Restoration, monitoring, and management of boat propeller seagrass scars in St. Andrews Bay, Florida.
   Ron Mezich, Florida Fish and Wildlife Conservation Commission

Abstract: The ecological effects of prop scars include loss of primary productivity and essential marine habitat, re-suspension of sediments, light reduction, and erosion. All of these factors contribute to decreased water quality (increased turbidity, nutrient loading) and further loss of seagrass. More than 50% of the seagrass beds in St. Andrews Bay have been scarred by boat propellers (Sargent, et. al., 1994).The project involves seagrass habitat restoration, management and protection. This will be achieved by restoring prop scar elevation to ambient grade, and creating suitable conditions for seagrass recruitment by providing sediment consistent with adjacent substrates. In addition, installation of non-regulatory signs strategically placed throughout the project area will establish a seagrass protection zone, and our public outreach efforts will promote public stewardship.Within the three-year monitoring period, seagrasses directly adjacent to the treated prop scars are anticipated to coalesce and be visually indistinguishable from surrounding seagrass meadows.
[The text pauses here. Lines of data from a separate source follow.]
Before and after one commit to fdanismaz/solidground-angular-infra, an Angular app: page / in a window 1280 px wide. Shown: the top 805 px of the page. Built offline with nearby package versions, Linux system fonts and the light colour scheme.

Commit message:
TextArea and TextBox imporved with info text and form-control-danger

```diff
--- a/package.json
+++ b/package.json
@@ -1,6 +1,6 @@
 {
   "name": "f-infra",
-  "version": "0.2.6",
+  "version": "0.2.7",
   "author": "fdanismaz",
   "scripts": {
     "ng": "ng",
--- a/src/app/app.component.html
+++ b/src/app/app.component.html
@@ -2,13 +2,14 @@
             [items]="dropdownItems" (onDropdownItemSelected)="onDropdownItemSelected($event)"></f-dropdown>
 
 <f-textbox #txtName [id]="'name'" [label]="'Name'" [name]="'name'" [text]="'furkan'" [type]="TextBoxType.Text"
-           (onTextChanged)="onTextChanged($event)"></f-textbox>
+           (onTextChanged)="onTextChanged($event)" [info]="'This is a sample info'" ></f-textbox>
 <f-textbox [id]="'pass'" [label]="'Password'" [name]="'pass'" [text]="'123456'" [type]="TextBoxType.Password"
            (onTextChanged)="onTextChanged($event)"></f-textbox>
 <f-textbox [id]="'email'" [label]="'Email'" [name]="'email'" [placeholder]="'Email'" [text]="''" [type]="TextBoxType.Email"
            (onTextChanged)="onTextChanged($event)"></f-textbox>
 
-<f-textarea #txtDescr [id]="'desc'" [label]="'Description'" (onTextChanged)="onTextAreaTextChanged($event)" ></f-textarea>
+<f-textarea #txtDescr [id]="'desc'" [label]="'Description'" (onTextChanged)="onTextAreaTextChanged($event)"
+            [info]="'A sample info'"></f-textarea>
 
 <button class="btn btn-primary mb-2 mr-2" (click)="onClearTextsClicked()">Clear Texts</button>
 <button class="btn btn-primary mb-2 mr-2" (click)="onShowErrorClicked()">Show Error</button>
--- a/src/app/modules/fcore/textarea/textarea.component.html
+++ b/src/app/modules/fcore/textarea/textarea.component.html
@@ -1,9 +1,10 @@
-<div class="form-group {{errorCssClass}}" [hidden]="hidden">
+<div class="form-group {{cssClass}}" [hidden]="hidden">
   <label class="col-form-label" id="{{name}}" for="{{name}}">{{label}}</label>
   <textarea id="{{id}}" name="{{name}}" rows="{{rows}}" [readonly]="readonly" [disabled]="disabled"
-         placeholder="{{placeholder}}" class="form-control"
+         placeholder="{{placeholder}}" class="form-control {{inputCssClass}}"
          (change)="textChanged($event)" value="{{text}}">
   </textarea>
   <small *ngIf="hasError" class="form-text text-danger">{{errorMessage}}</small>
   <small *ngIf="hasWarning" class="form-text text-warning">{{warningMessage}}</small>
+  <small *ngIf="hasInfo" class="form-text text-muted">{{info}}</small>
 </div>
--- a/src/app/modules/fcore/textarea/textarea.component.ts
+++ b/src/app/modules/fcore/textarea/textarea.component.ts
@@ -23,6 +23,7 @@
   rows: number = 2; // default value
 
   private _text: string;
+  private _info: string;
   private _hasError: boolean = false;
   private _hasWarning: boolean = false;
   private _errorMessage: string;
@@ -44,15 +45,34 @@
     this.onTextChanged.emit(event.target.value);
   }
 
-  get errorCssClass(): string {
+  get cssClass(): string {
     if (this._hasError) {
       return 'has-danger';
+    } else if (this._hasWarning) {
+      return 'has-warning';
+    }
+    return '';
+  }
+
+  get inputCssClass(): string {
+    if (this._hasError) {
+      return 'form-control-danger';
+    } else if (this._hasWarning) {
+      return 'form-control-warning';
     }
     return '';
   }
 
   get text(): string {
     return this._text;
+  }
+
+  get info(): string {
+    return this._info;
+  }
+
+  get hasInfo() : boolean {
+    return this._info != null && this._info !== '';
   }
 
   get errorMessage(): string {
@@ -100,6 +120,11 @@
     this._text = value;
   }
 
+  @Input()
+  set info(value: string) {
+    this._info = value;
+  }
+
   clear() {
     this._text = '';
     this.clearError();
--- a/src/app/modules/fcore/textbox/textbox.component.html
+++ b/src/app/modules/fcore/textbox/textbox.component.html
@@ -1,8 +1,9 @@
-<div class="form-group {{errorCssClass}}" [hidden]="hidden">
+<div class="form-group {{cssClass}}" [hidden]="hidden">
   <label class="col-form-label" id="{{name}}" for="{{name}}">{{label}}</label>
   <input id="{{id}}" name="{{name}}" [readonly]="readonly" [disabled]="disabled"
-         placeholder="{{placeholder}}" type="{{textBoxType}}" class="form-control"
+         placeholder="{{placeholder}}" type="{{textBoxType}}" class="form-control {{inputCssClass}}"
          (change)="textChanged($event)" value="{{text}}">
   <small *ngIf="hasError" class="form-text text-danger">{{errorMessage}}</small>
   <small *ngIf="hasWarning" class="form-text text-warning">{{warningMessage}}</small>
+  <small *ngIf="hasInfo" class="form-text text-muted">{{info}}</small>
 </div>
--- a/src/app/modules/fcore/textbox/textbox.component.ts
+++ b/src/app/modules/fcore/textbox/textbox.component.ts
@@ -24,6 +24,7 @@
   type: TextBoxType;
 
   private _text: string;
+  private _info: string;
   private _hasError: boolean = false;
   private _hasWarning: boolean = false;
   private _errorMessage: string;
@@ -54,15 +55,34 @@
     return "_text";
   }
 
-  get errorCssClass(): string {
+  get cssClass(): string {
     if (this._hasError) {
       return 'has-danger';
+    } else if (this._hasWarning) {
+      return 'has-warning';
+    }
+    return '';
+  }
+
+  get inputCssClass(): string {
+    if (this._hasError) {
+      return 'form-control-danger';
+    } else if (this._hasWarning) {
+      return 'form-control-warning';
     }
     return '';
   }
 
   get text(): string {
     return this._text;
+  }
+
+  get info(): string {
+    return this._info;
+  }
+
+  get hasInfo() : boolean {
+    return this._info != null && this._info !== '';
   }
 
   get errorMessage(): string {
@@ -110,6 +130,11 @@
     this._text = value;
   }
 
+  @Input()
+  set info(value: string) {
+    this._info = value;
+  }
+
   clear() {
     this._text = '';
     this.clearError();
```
Recovery of seagrass habitat within the area will increase the availability of this essential habitat, increase an important food source, improve water quality, through natural filtration, enhance primary productivity, and stabilize sediments within the region.Sediment Tubes® developed by Seagrass Recovery Inc. are biodegradable, cotton fabric tubes filled with sediment that in approximately 4-5 months. They will be positioned side-by-side into pre-selected prop scars within the project area. Methods designed to measure percent-cover and shoot counts will be used to compare recovery rates of prop scars located within treated and untreated locations of the project area. A minimum of four quarter-meter quadrates, subdivided into 10-cm by 10cm cells, will be randomly positioned along each prop scar for the purpose of measuring percent-cover. Within each quadrate, five 10-cm by 10-cm cells will be randomly chosen for shoot counts. Permanent transects will be incorporated into the study in order to monitor changes in the number of prop scars in both the sign-protected and unsigned areas. Aerial photography will be performed once each year, in late summer, for a period of three years to monitor the numbers and healing rates of prop scars within the project area.

Award Matching Funds Total
$27,143.00 $27,143.00 $54,286.00

Year Funded Starting Date Ending Date
2006 6/1/2007 6/30/2010

Location: Bay County